**Work required**
Look for the word "Тарасов" in the data below, and copy every line that holds it.

START Excerpted records

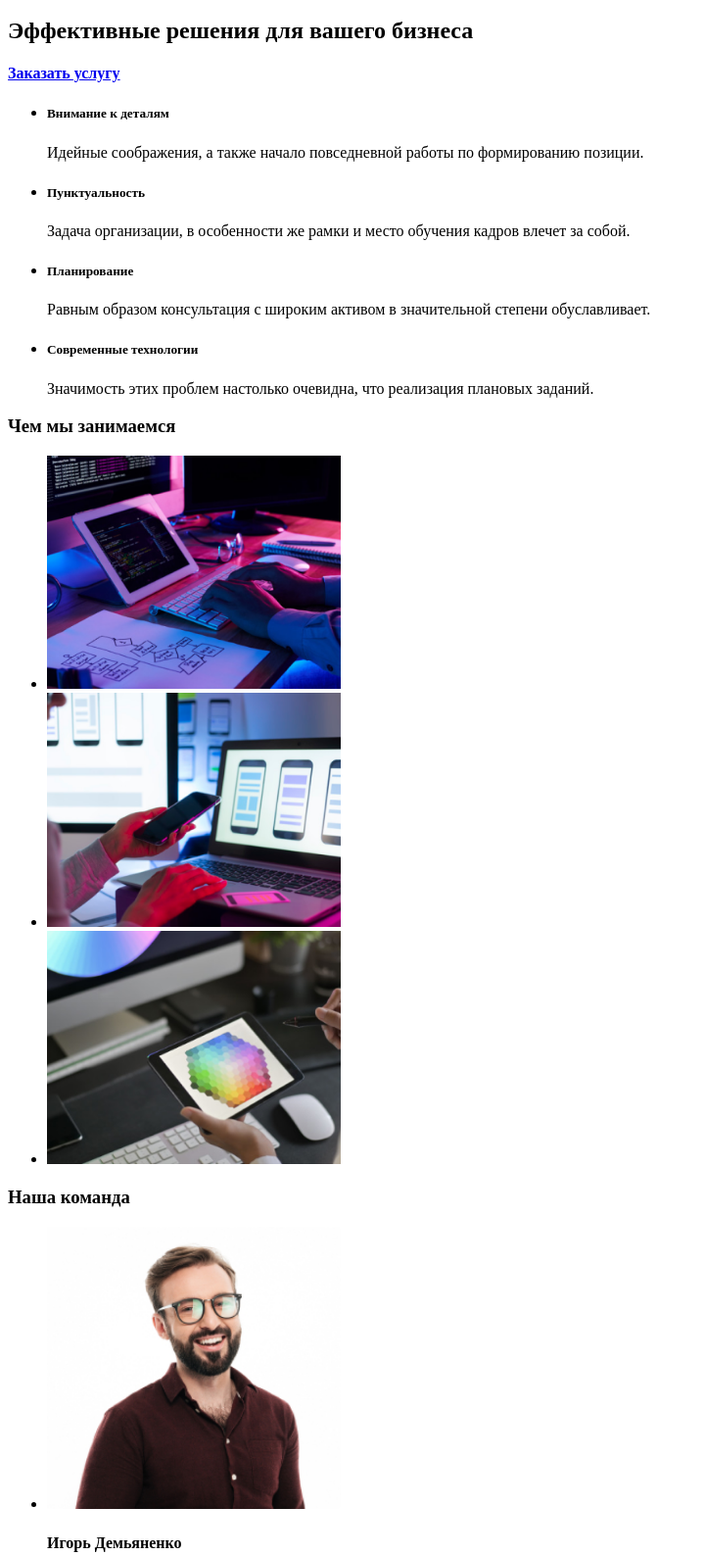
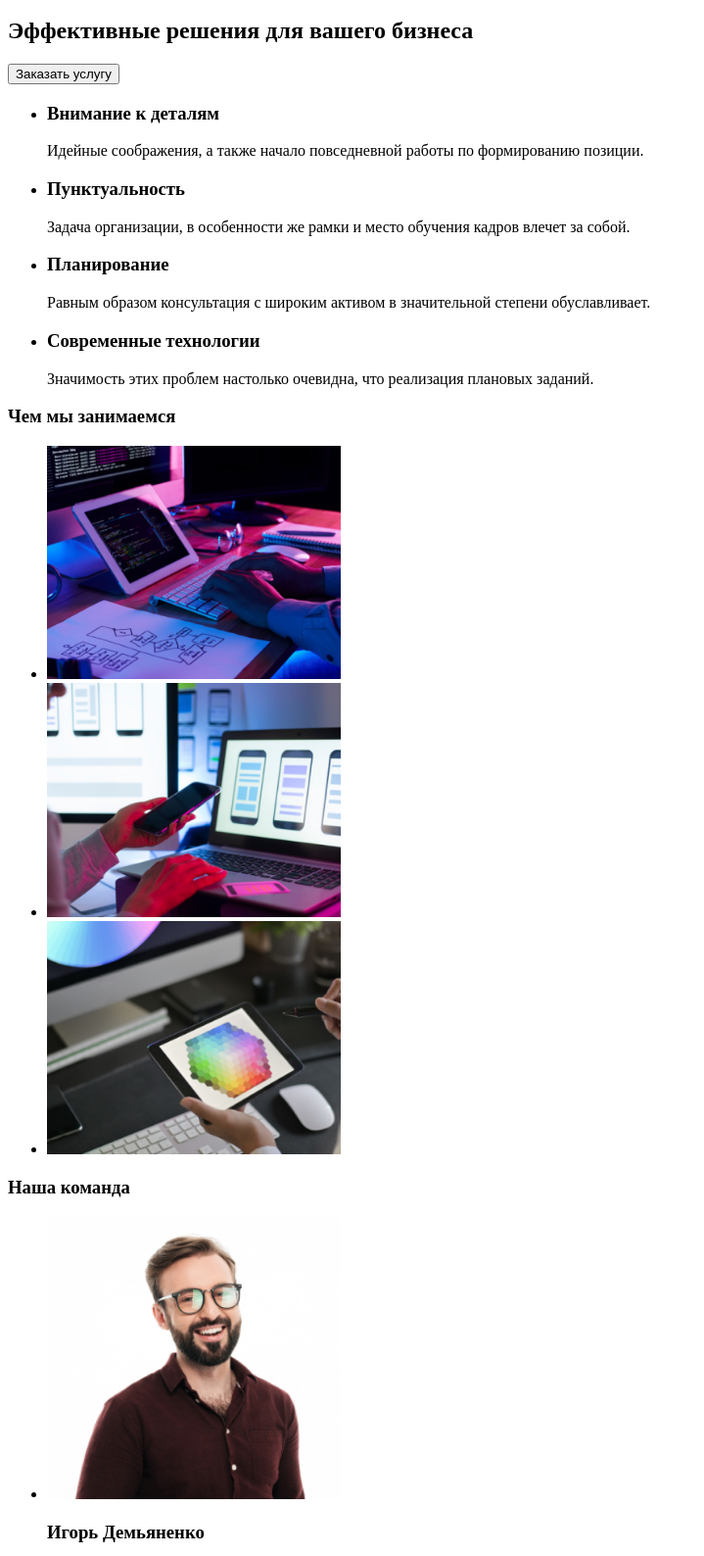
Before and after one commit to Klymenov/goit-markup-hw-01, a plain HTML site: page index.html in a window 1280 px wide. Shown: the part 156-1744 px from the top of the page at 98% size, without its empty margins (0-719 px from the left). Drawn offline with Linux system fonts and the light colour scheme.

Commit message:
init commit 2

```diff
--- a/index.html
+++ b/index.html
@@ -16,43 +16,43 @@
           <li><a href="">Портфолио</a></li>
           <li><a href="">Контакты</a></li>
         </ul>
-        <ul>
-          <li><a href="mailto:info@devstudio.com">info@devstudio.com</a></li>
-          <li><a href="tel:+380961111111">+38 096 111 11 11</a></li>
-        </ul>
       </nav>
+      <ul>
+        <li><a href="mailto:info@devstudio.com">info@devstudio.com</a></li>
+        <li><a href="tel:+380961111111">+38 096 111 11 11</a></li>
+      </ul>
     </header>
     <main>
       <!--Main content-->
       <section>
         <h1>Эффективные решения для вашего бизнеса</h1>
-        <h4><a href="link">Заказать услугу</a></h4>
+        <button type="button">Заказать услугу</button>
       </section>
       <section>
         <ul>
           <li>
-            <h5>Внимание к деталям</h5>
+            <h3>Внимание к деталям</h3>
             <p>
               Идейные соображения, а также начало повседневной работы по
               формированию позиции.
             </p>
           </li>
           <li>
-            <h5>Пунктуальность</h5>
+            <h3>Пунктуальность</h3>
             <p>
               Задача организации, в особенности же рамки и место обучения кадров
               влечет за собой.
             </p>
           </li>
           <li>
-            <h5>Планирование</h5>
+            <h3>Планирование</h3>
             <p>
               Равным образом консультация с широким активом в значительной
               степени обуславливает.
             </p>
           </li>
           <li>
-            <h5>Современные технологии</h5>
+            <h3>Современные технологии</h3>
             <p>
               Значимость этих проблем настолько очевидна, что реализация
               плановых заданий.
@@ -71,22 +71,22 @@
         <ul>
           <li>
             <img src="./img/team/team1.jpg" width="300" alt="img" />
-            <h4>Игорь Демьяненко</h4>
+            <h3>Игорь Демьяненко</h3>
             <p>Product Designer</p>
           </li>
           <li>
             <img src="./img/team/team2.jpg" width="300" alt="img" />
-            <h4>Ольга Репина</h4>
+            <h3>Ольга Репина</h3>
             <p>Frontend Developer</p>
           </li>
           <li>
             <img src="./img/team/team3.jpg" width="300" alt="img" />
-            <h4>Николай Тарасов</h4>
+            <h3>Николай Тарасов</h3>
             <p>Marketing</p>
           </li>
           <li>
             <img src="./img/team/team4.jpg" width="300" alt="img" />
-            <h4>Михаил Ермаков</h4>
+            <h3>Михаил Ермаков</h3>
             <p>UI Designer</p>
           </li>
         </ul>
```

END Excerpted records

**Result for this task**
-            <h4>Николай Тарасов</h4>
+            <h3>Николай Тарасов</h3>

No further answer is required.